SUPPLIED RECORDS START
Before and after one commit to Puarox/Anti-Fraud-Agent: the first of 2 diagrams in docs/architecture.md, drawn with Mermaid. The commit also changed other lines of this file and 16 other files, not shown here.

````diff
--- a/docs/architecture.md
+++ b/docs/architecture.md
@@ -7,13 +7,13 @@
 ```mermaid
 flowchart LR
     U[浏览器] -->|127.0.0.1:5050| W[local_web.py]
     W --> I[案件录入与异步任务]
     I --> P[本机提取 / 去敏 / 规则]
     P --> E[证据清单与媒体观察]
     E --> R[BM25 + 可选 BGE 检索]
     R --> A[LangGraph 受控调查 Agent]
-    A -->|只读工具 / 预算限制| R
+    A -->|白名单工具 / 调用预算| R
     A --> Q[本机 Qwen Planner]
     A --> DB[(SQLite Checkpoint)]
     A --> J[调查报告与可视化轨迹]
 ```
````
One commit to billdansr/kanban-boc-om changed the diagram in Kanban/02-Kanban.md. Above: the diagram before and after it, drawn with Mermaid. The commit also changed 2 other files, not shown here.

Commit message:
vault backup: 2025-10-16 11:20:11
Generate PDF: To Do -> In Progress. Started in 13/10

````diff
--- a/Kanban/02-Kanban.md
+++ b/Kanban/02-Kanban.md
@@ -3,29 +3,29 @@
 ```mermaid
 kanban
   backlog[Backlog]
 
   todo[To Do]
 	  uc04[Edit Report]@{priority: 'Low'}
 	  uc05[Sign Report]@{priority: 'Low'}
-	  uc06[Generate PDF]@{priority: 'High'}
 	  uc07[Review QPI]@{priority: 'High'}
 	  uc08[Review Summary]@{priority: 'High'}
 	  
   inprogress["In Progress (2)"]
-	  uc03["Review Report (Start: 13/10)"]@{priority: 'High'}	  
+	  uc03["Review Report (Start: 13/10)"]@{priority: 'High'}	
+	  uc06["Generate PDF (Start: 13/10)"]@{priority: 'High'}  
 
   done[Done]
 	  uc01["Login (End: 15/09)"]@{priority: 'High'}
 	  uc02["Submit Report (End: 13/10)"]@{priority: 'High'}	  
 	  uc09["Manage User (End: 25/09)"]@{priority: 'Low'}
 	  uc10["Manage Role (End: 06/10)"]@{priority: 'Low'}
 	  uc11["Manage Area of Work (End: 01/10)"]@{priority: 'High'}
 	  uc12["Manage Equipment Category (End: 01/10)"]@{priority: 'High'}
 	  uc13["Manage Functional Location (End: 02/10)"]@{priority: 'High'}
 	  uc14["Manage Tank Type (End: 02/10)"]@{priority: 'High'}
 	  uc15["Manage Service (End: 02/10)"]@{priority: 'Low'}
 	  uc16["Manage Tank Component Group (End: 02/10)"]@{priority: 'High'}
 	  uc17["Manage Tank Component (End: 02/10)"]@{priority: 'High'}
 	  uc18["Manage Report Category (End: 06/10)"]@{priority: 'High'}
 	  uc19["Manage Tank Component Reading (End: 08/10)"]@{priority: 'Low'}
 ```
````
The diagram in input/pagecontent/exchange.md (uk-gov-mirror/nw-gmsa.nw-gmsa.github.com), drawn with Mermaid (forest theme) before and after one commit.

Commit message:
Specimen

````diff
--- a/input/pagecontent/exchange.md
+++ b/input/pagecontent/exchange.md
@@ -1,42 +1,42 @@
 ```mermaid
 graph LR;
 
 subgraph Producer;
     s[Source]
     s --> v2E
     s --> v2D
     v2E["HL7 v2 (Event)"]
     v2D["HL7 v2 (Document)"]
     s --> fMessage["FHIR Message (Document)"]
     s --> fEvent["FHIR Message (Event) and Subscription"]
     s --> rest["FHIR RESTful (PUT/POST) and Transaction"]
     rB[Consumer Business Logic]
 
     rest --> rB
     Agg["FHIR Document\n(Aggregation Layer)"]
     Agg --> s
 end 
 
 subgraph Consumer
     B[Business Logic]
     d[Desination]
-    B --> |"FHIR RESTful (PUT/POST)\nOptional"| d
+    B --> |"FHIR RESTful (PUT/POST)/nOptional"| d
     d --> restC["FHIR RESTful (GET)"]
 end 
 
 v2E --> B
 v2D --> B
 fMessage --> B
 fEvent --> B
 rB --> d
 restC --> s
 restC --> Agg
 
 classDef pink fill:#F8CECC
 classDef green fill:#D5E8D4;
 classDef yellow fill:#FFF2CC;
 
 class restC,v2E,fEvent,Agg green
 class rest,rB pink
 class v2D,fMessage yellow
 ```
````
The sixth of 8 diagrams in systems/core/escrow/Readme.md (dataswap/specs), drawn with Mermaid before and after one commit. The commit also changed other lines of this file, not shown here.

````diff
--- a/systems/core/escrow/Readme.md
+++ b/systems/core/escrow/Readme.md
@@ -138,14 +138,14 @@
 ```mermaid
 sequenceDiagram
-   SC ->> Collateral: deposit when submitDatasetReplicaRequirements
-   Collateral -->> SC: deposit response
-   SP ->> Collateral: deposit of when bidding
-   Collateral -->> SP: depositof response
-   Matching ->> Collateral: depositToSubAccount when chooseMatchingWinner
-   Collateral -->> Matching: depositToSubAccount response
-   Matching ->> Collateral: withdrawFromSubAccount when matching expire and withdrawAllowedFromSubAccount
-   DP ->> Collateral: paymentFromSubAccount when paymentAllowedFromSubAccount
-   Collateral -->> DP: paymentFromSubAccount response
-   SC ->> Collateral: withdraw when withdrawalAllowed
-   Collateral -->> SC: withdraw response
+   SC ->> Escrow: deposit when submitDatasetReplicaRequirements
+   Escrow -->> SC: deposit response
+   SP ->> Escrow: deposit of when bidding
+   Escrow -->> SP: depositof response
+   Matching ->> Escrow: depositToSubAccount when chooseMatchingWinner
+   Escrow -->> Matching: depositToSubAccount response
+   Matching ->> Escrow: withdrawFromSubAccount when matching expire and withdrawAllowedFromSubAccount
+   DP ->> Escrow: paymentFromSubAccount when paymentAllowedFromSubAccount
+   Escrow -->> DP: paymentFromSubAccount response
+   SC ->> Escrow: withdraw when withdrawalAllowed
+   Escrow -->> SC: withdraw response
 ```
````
SUPPLIED RECORDS END
### WORK TO BE COMPLETED
From the first line to the last, please quote the material above exactly.

### WRITTEN RESPONSE
Before and after one commit to Puarox/Anti-Fraud-Agent: the first of 2 diagrams in docs/architecture.md, drawn with Mermaid. The commit also changed other lines of this file and 16 other files, not shown here.

````diff
--- a/docs/architecture.md
+++ b/docs/architecture.md
@@ -7,13 +7,13 @@
 ```mermaid
 flowchart LR
     U[浏览器] -->|127.0.0.1:5050| W[local_web.py]
     W --> I[案件录入与异步任务]
     I --> P[本机提取 / 去敏 / 规则]
     P --> E[证据清单与媒体观察]
     E --> R[BM25 + 可选 BGE 检索]
     R --> A[LangGraph 受控调查 Agent]
-    A -->|只读工具 / 预算限制| R
+    A -->|白名单工具 / 调用预算| R
     A --> Q[本机 Qwen Planner]
     A --> DB[(SQLite Checkpoint)]
     A --> J[调查报告与可视化轨迹]
 ```
````
One commit to billdansr/kanban-boc-om changed the diagram in Kanban/02-Kanban.md. Above: the diagram before and after it, drawn with Mermaid. The commit also changed 2 other files, not shown here.

Commit message:
vault backup: 2025-10-16 11:20:11
Generate PDF: To Do -> In Progress. Started in 13/10

````diff
--- a/Kanban/02-Kanban.md
+++ b/Kanban/02-Kanban.md
@@ -3,29 +3,29 @@
 ```mermaid
 kanban
   backlog[Backlog]
 
   todo[To Do]
 	  uc04[Edit Report]@{priority: 'Low'}
 	  uc05[Sign Report]@{priority: 'Low'}
-	  uc06[Generate PDF]@{priority: 'High'}
 	  uc07[Review QPI]@{priority: 'High'}
 	  uc08[Review Summary]@{priority: 'High'}
 	  
   inprogress["In Progress (2)"]
-	  uc03["Review Report (Start: 13/10)"]@{priority: 'High'}	  
+	  uc03["Review Report (Start: 13/10)"]@{priority: 'High'}	
+	  uc06["Generate PDF (Start: 13/10)"]@{priority: 'High'}  
 
   done[Done]
 	  uc01["Login (End: 15/09)"]@{priority: 'High'}
 	  uc02["Submit Report (End: 13/10)"]@{priority: 'High'}	  
 	  uc09["Manage User (End: 25/09)"]@{priority: 'Low'}
 	  uc10["Manage Role (End: 06/10)"]@{priority: 'Low'}
 	  uc11["Manage Area of Work (End: 01/10)"]@{priority: 'High'}
 	  uc12["Manage Equipment Category (End: 01/10)"]@{priority: 'High'}
 	  uc13["Manage Functional Location (End: 02/10)"]@{priority: 'High'}
 	  uc14["Manage Tank Type (End: 02/10)"]@{priority: 'High'}
 	  uc15["Manage Service (End: 02/10)"]@{priority: 'Low'}
 	  uc16["Manage Tank Component Group (End: 02/10)"]@{priority: 'High'}
 	  uc17["Manage Tank Component (End: 02/10)"]@{priority: 'High'}
 	  uc18["Manage Report Category (End: 06/10)"]@{priority: 'High'}
 	  uc19["Manage Tank Component Reading (End: 08/10)"]@{priority: 'Low'}
 ```
````
The diagram in input/pagecontent/exchange.md (uk-gov-mirror/nw-gmsa.nw-gmsa.github.com), drawn with Mermaid (forest theme) before and after one commit.

Commit message:
Specimen

````diff
--- a/input/pagecontent/exchange.md
+++ b/input/pagecontent/exchange.md
@@ -1,42 +1,42 @@
 ```mermaid
 graph LR;
 
 subgraph Producer;
     s[Source]
     s --> v2E
     s --> v2D
     v2E["HL7 v2 (Event)"]
     v2D["HL7 v2 (Document)"]
     s --> fMessage["FHIR Message (Document)"]
     s --> fEvent["FHIR Message (Event) and Subscription"]
     s --> rest["FHIR RESTful (PUT/POST) and Transaction"]
     rB[Consumer Business Logic]
 
     rest --> rB
     Agg["FHIR Document\n(Aggregation Layer)"]
     Agg --> s
 end 
 
 subgraph Consumer
     B[Business Logic]
     d[Desination]
-    B --> |"FHIR RESTful (PUT/POST)\nOptional"| d
+    B --> |"FHIR RESTful (PUT/POST)/nOptional"| d
     d --> restC["FHIR RESTful (GET)"]
 end 
 
 v2E --> B
 v2D --> B
 fMessage --> B
 fEvent --> B
 rB --> d
 restC --> s
 restC --> Agg
 
 classDef pink fill:#F8CECC
 classDef green fill:#D5E8D4;
 classDef yellow fill:#FFF2CC;
 
 class restC,v2E,fEvent,Agg green
 class rest,rB pink
 class v2D,fMessage yellow
 ```
````
The sixth of 8 diagrams in systems/core/escrow/Readme.md (dataswap/specs), drawn with Mermaid before and after one commit. The commit also changed other lines of this file, not shown here.

````diff
--- a/systems/core/escrow/Readme.md
+++ b/systems/core/escrow/Readme.md
@@ -138,14 +138,14 @@
 ```mermaid
 sequenceDiagram
-   SC ->> Collateral: deposit when submitDatasetReplicaRequirements
-   Collateral -->> SC: deposit response
-   SP ->> Collateral: deposit of when bidding
-   Collateral -->> SP: depositof response
-   Matching ->> Collateral: depositToSubAccount when chooseMatchingWinner
-   Collateral -->> Matching: depositToSubAccount response
-   Matching ->> Collateral: withdrawFromSubAccount when matching expire and withdrawAllowedFromSubAccount
-   DP ->> Collateral: paymentFromSubAccount when paymentAllowedFromSubAccount
-   Collateral -->> DP: paymentFromSubAccount response
-   SC ->> Collateral: withdraw when withdrawalAllowed
-   Collateral -->> SC: withdraw response
+   SC ->> Escrow: deposit when submitDatasetReplicaRequirements
+   Escrow -->> SC: deposit response
+   SP ->> Escrow: deposit of when bidding
+   Escrow -->> SP: depositof response
+   Matching ->> Escrow: depositToSubAccount when chooseMatchingWinner
+   Escrow -->> Matching: depositToSubAccount response
+   Matching ->> Escrow: withdrawFromSubAccount when matching expire and withdrawAllowedFromSubAccount
+   DP ->> Escrow: paymentFromSubAccount when paymentAllowedFromSubAccount
+   Escrow -->> DP: paymentFromSubAccount response
+   SC ->> Escrow: withdraw when withdrawalAllowed
+   Escrow -->> SC: withdraw response
 ```
````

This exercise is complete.